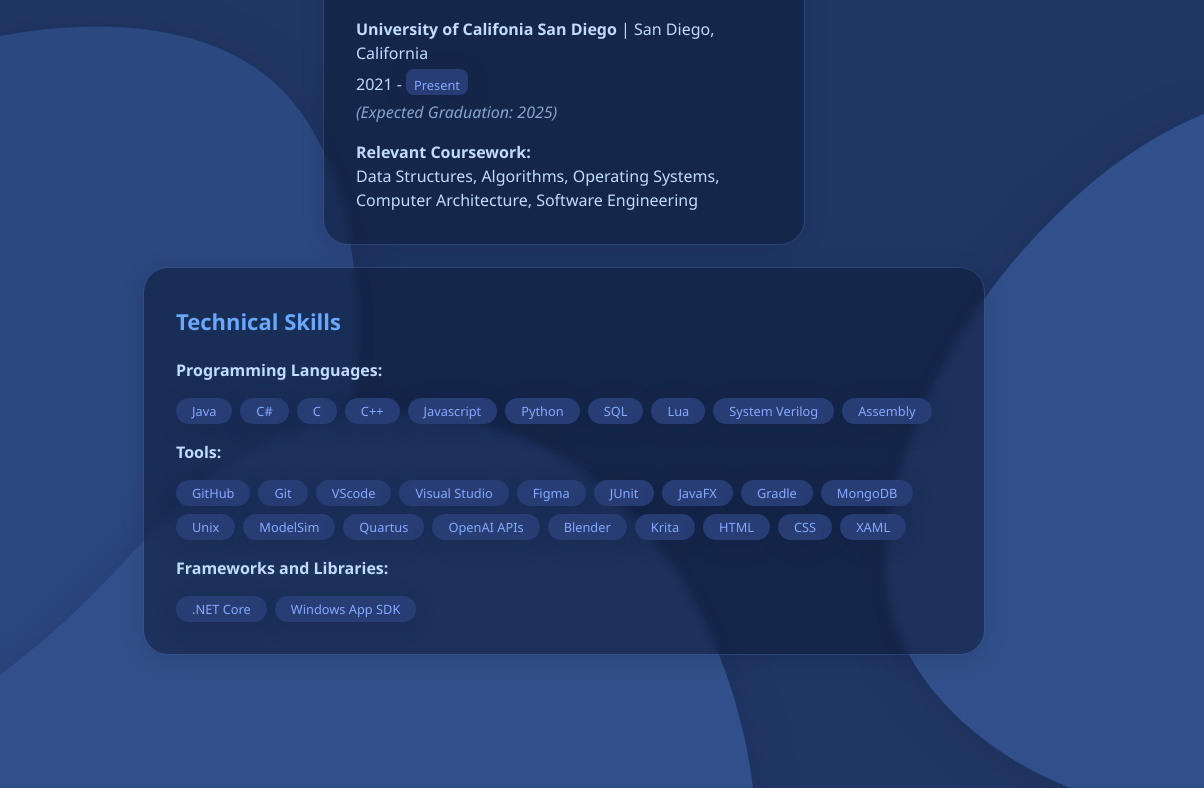
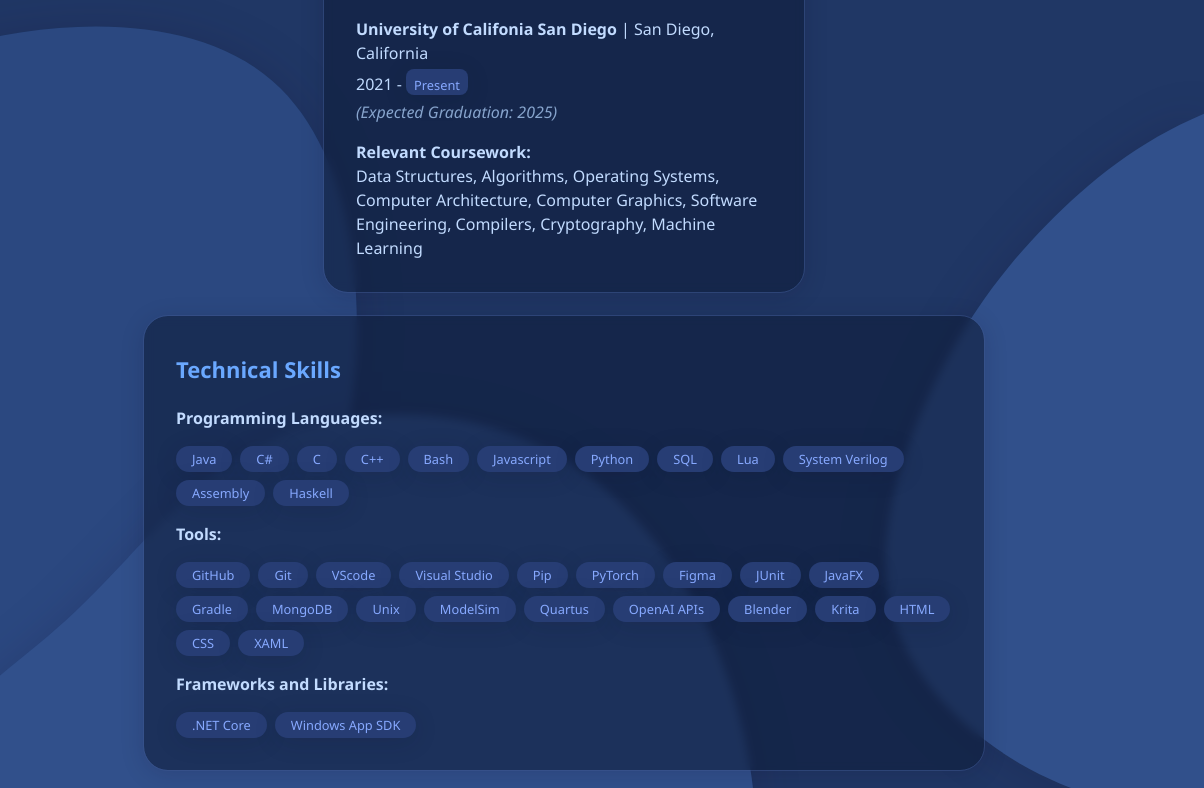
Before and after one commit to dfchang149/dfchang149.github.io, a plain HTML site: page resume/index.html in a window 1280 px wide. Shown: the part 542-1330 px from the top of the page, 76-1280 px from the left. Drawn offline with Linux system fonts and the light colour scheme.

Commit message:
Update index.html

```diff
--- a/resume/index.html
+++ b/resume/index.html
@@ -115,7 +115,8 @@
                                     <b>  Relevant Coursework: </b>
                                     <br>
                                     Data Structures, Algorithms, Operating Systems, Computer
-                                    Architecture, Software Engineering
+                                    Architecture, Computer Graphics, Software Engineering, Compilers,
+                                    Cryptography, Machine Learning
                                 </p>
                             </div>
                         </div>
@@ -133,12 +134,14 @@
                                 <div class="badge2"> C# </div>
                                 <div class="badge2"> C </div>
                                 <div class="badge2"> C++ </div>
+                                <div class="badge2"> Bash </div>
                                 <div class="badge2"> Javascript </div>
                                 <div class="badge2"> Python </div>
                                 <div class="badge2"> SQL </div>
                                 <div class="badge2"> Lua </div>
                                 <div class="badge2"> System Verilog </div>
                                 <div class="badge2"> Assembly </div>
+                                <div class="badge2"> Haskell </div>
                             </div>
                         </div>
                         <div>
@@ -150,6 +153,8 @@
                                 <div class="badge2"> Git </div>
                                 <div class="badge2"> VScode </div>
                                 <div class="badge2"> Visual Studio </div>
+                                <div class="badge2"> Pip </div>
+                                <div class="badge2"> PyTorch </div>
                                 <div class="badge2"> Figma </div>
                                 <div class="badge2"> JUnit </div>
                                 <div class="badge2"> JavaFX </div>
```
====
WHAT IS REQUIRED:
Using the listing above, locate the lines that hold "Computer" and copy each one.

WORKED SOLUTION:
                                     Data Structures, Algorithms, Operating Systems, Computer
+                                    Architecture, Computer Graphics, Software Engineering, Compilers,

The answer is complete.